DATA PROVIDED:
= = = = =

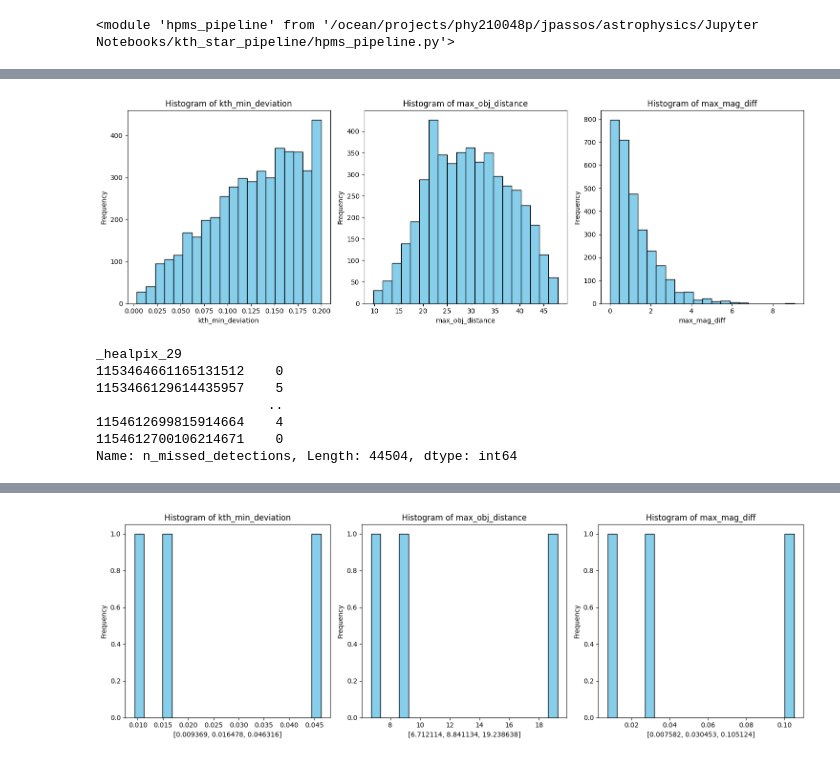
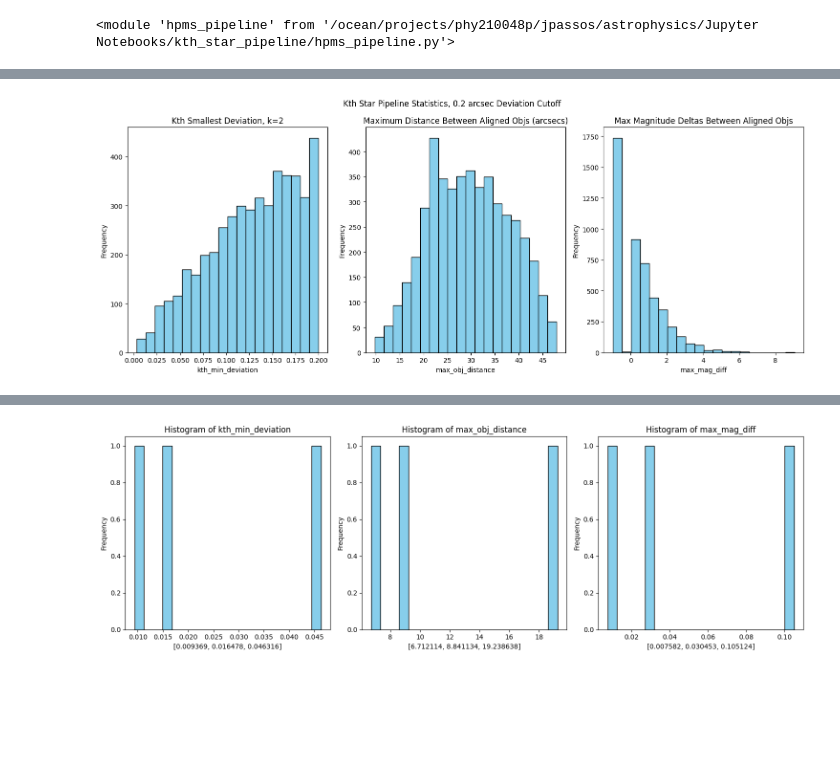
Before and after one commit to JoaoDPassos/brown-dwarf-search, a Jupyter notebook: Jupyter Notebooks/kth_star_pipeline/pipeline_stats.ipynb, the cells around one changed output, grey strips where cells are left out. Drawn from its saved outputs; the diff is of its cells as text; code cells hidden in the pictures; blank space fills up the shorter version.

Commit message:
ran pipeline on 1/3 deg conesearch, stored science in pipeline_stats.ipynb

```diff
--- a/Jupyter Notebooks/kth_star_pipeline/pipeline_stats.ipynb
+++ b/Jupyter Notebooks/kth_star_pipeline/pipeline_stats.ipynb
@@ -89,0 +96,12 @@ The catalog has been loaded lazily, meaning no data has been read, only the cata
+# %%
+missed_val = -99.0
+
+with Client():
+    missed_detections = subset.map_partitions(hpms.num_missed_detections,
+                                             ['WAVG_MAG_PSF_G', 'WAVG_MAG_PSF_R',
+                                              'WAVG_MAG_PSF_I', 'WAVG_MAG_PSF_Z',
+                                              'WAVG_MAG_PSF_Y'], missed_val).compute()
+
+missed_totals = [
+    (computed_subset[f'WAVG_MAG_PSF_{band}'] == missed_val).to_numpy().sum() for band in bandList
+]
@@ -95,18 +141,15 @@ importlib.reload(hpms)
 # %%
 from dask.distributed import performance_report
 
-original_size = len(two_deg_catalog)
-subset=two_deg_catalog.cone_search(ra=1.383284152,dec=-37.36774403, radius_arcsec=1200)
+RESULTS_DIR = BENCHMARK_CATALOG_DIR / 'one_third_deg_cs_results'
+print(f"Length of subset: {len(computed_subset)}")
 
-print(f"Length of original catalog: {original_size}")
-# print(f"Length of subset: {len(subset)}")
 start_wall = time.time()
+with Client(threads_per_worker=1, memory_limit='16GB', n_workers=16), performance_report(filename='1/3_deg_cs_run.html'):
+    hpms.execute_pipeline(subset, query_string, xmatch_max_neighbors,
+                          max_neighbor_dist, min_neighbors, k,
+                          max_obj_deviation, des_id_col, mag_cols).to_hats(catalog_name='one_third_deg_cs_results',
+                                                                           base_catalog_path=RESULTS_DIR)
 
-with Client(threads_per_worker=1, memory_limit='16GB', n_workers=16), performance_report(filename='dask-report-9.html'):
-    two_deg_results = hpms.execute_pipeline(subset, query_string, xmatch_max_neighbors,
-                                            max_neighbor_dist, min_neighbors, k,
-                                            max_obj_deviation, des_id_col, mag_cols).to_hats(catalog_name='one_third_deg_cs_results', base_catalog_path = Path('./'), overwrite=True)
 wall_time = time.time() - start_wall
 print("Wall time: ", wall_time)
-filtered_size = len(two_deg_results)
-print(f"Length of final catalog: {filtered_size}")
@@ -119,0 +156,6 @@ print(list(two_deg_results.columns))
+# %%
+one_third_deg_results = lsdb.read_hats(RESULTS_DIR)
+computed_results = one_third_deg_results.compute()
+filtered_size = len(computed_results)
+print(f"Length of filtered subset: {filtered_size}")
+one_third_deg_results
@@ -120,15 +172,17 @@ print(list(two_deg_results.columns))
 # %%
-fig, axes = plt.subplots(1, 3, figsize=(15, 5))
+fig, axes = plt.subplots(1, 3, figsize=(15, 6))
+fig.suptitle('Kth Star Pipeline Statistics, 0.2 arcsec Deviation Cutoff')
 
 columns = ['kth_min_deviation', 'max_obj_distance', 'max_mag_diff']
+names = [f'Kth Smallest Deviation, k={k}', f'Maximum Distance Between Aligned Objs (arcsecs)', f'Max Magnitude Deltas Between Aligned Objs']
 
-for ax, col in zip(axes, columns):
-    ax.hist(two_deg_results[col], bins=20, color='skyblue', edgecolor='black')
-    ax.set_title(f'Histogram of {col}')
+for ax, col, name in zip(axes, columns, names):
+    ax.hist(computed_results.fillna(-1)[col], bins=20, color='skyblue', edgecolor='black')
+    ax.set_title(name)
     ax.set_xlabel(col)
     ax.set_ylabel('Frequency')
 
 plt.tight_layout()
 plt.show()
 # %% [output]
-[figure, old version]
+[figure, new version]
@@ -150,10 +188,0 @@ missed_y = (computed_subset['WAVG_MAG_PSF_Y'] == missed_val).to_numpy().sum()
-# %%
-missed_detections
-# %% [output]
-_healpix_29
-1153464661165131512    0
-1153466129614435957    5
-                      ..
-1154612699815914664    4
-1154612700106214671    0
-Name: n_missed_detections, Length: 44504, dtype: int64
```
Also changed, not shown: parts of 15 cells of this notebook, 3 other files.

= = = = =

If a line in the material contains "columns", show it.

@@ -119,0 +156,6 @@ print(list(two_deg_results.columns))
@@ -120,15 +172,17 @@ print(list(two_deg_results.columns))
 columns = ['kth_min_deviation', 'max_obj_distance', 'max_mag_diff']
-for ax, col in zip(axes, columns):
+for ax, col, name in zip(axes, columns, names):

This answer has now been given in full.